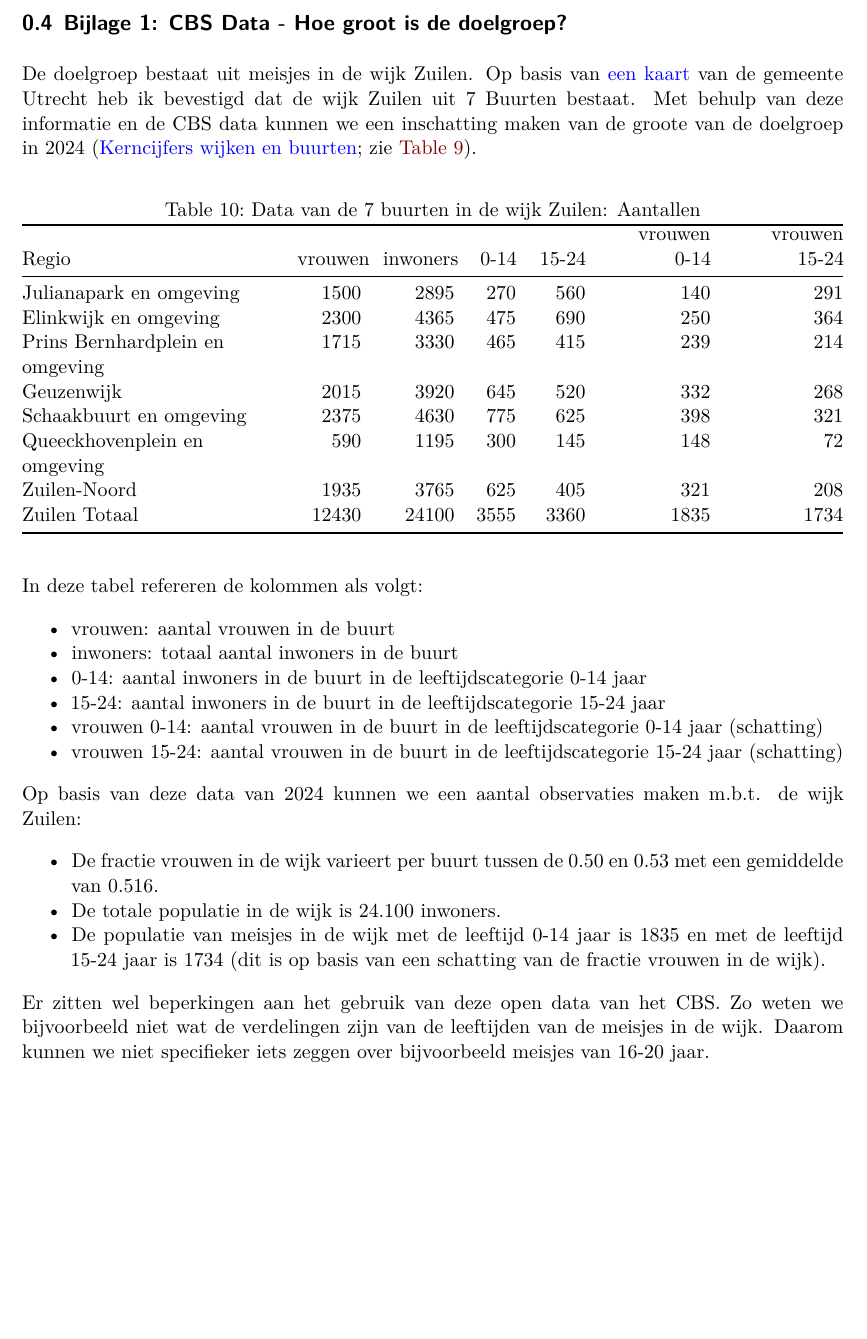
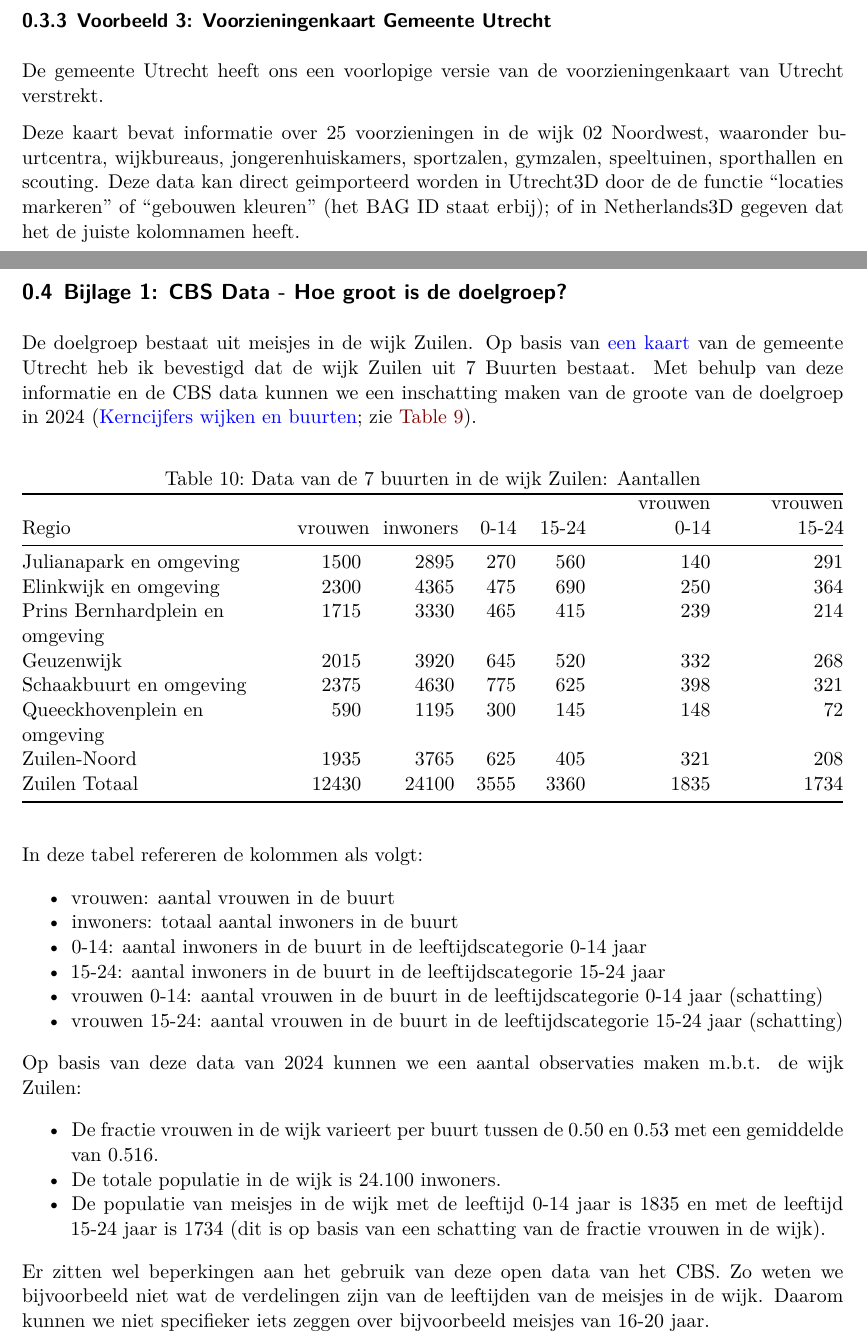
Before and after one commit to wardeiling/Society-in-the-Loop, a Quarto document (Doelgroep en Voorzieningen/Doelgroep-Voorzieningen.qmd): part of page 13 of 13 before the commit and two parts of pages 13 and 14 of 14 after it, the two joined at a grey line, cut at the place of the change, the shorter picture padded with empty space. Rendered offline with R 4.5, knitr and Pandoc in place of Quarto, then LaTeX, with nearby package versions.

Commit message:
add progress

````diff
--- a/Doelgroep en Voorzieningen/Doelgroep-Voorzieningen.qmd
+++ b/Doelgroep en Voorzieningen/Doelgroep-Voorzieningen.qmd
@@ -360,6 +360,17 @@ knitr::kable(sportaccomodaties_mulier_zuilen, caption = "Sportaccomodaties in de
 
 Deze data kan uiteinlijk ook gelinked worden aan het BAG-register om vervolgens met kleurenverloop weer te geven in Utrecht3D. Hierbij is de vraag (1) welke variabele we willen visualiseren en (2) hoe we het probleem kunnen omzijlen dat er meerdere sportaccomodaties gerelateerd zijn aan 1 adres (en dus ook aan 1 BAG-id).
 
+### Voorbeeld 3: Voorzieningenkaart Gemeente Utrecht
+
+De gemeente Utrecht heeft ons een voorlopige versie van de voorzieningenkaart van Utrecht verstrekt.
+
+Deze kaart bevat informatie over 25 voorzieningen in de wijk 02 Noordwest, waaronder buurtcentra, wijkbureaus, jongerenhuiskamers, sportzalen, gymzalen, speeltuinen, sporthallen en scouting. Deze data kan direct geimporteerd worden in Utrecht3D door de de functie "locaties markeren" of "gebouwen kleuren" (het BAG ID staat erbij); of in Netherlands3D gegeven dat het de juiste kolomnamen heeft.
+
+```{r}
+
+```
+
+
 <!-- ### Scholen in Zuilen -->
 
 <!-- #### Basisscholen -->
````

::::::::

DIRECTIONS
The lines above that hold the word "knitr" are the ones to copy.

ANSWER TO THE PROBLEM
Before and after one commit to wardeiling/Society-in-the-Loop, a Quarto document (Doelgroep en Voorzieningen/Doelgroep-Voorzieningen.qmd): part of page 13 of 13 before the commit and two parts of pages 13 and 14 of 14 after it, the two joined at a grey line, cut at the place of the change, the shorter picture padded with empty space. Rendered offline with R 4.5, knitr and Pandoc in place of Quarto, then LaTeX, with nearby package versions.
@@ -360,6 +360,17 @@ knitr::kable(sportaccomodaties_mulier_zuilen, caption = "Sportaccomodaties in de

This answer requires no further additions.